## About this task
Restate the records in full and exactly, with no images included.

====

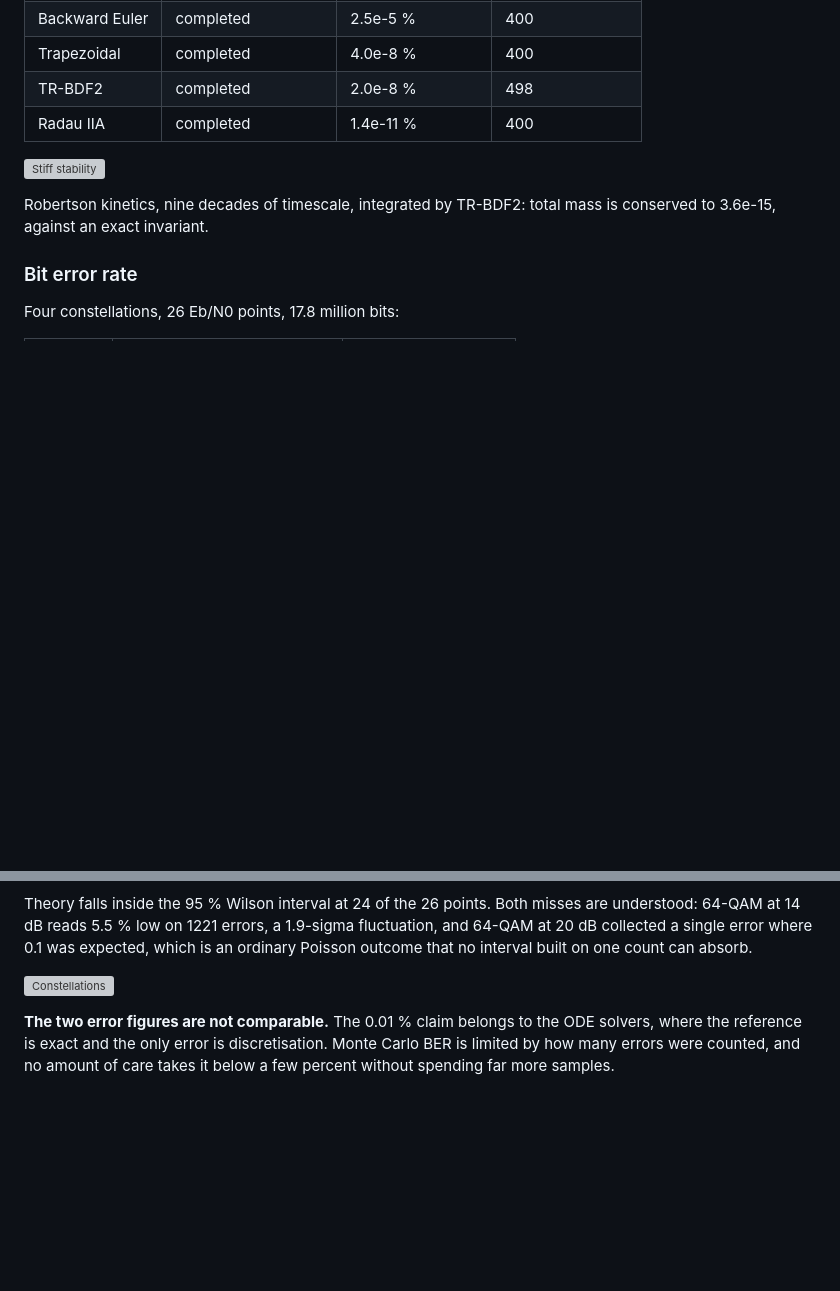
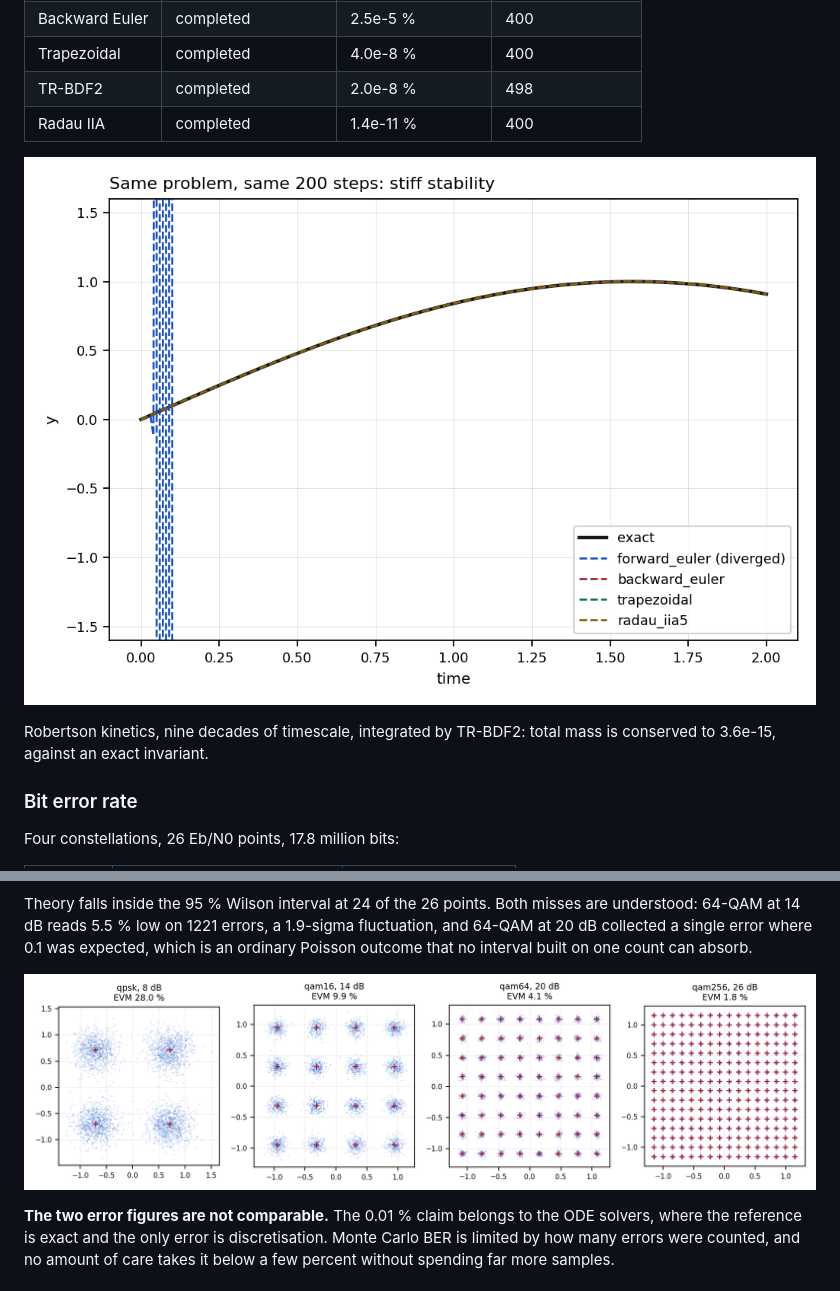
Before and after one commit to zbrencik/physim, a Markdown page: README.md, 2 parts joined by grey strips. GitHub-like rendering; blank space fills up the shorter version; grey boxes are pictures that could not be loaded.

```diff
--- a/README.md
+++ b/README.md
@@ -118,7 +118,7 @@ so h|lambda| = 50 against an explicit stability limit of 2:
 | TR-BDF2 | completed | 2.0e-8 % | 498 |
 | Radau IIA | completed | 1.4e-11 % | 400 |
 
-![Stiff stability](figures/stiff_stability.png)
+![Stiff stability](stiff_stability.png)
 
 Robertson kinetics, nine decades of timescale, integrated by TR-BDF2: total
 mass is conserved to 3.6e-15, against an exact invariant.
@@ -146,7 +146,7 @@ misses are understood: 64-QAM at 14 dB reads 5.5 % low on 1221 errors, a
 was expected, which is an ordinary Poisson outcome that no interval built on
 one count can absorb.
 
-![Constellations](figures/constellations.png)
+![Constellations](constellations.png)
 
 **The two error figures are not comparable.** The 0.01 % claim belongs to the
 ODE solvers, where the reference is exact and the only error is
```
Also changed, not shown: other parts of README.md (+2 -2 lines).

====

## Expected output
Before and after one commit to zbrencik/physim, a Markdown page: README.md, 2 parts joined by grey strips. GitHub-like rendering; blank space fills up the shorter version; grey boxes are pictures that could not be loaded.

```diff
--- a/README.md
+++ b/README.md
@@ -118,7 +118,7 @@ so h|lambda| = 50 against an explicit stability limit of 2:
 | TR-BDF2 | completed | 2.0e-8 % | 498 |
 | Radau IIA | completed | 1.4e-11 % | 400 |
 
-![Stiff stability](figures/stiff_stability.png)
+![Stiff stability](stiff_stability.png)
 
 Robertson kinetics, nine decades of timescale, integrated by TR-BDF2: total
 mass is conserved to 3.6e-15, against an exact invariant.
@@ -146,7 +146,7 @@ misses are understood: 64-QAM at 14 dB reads 5.5 % low on 1221 errors, a
 was expected, which is an ordinary Poisson outcome that no interval built on
 one count can absorb.
 
-![Constellations](figures/constellations.png)
+![Constellations](constellations.png)
 
 **The two error figures are not comparable.** The 0.01 % claim belongs to the
 ODE solvers, where the reference is exact and the only error is
```
Also changed, not shown: other parts of README.md (+2 -2 lines).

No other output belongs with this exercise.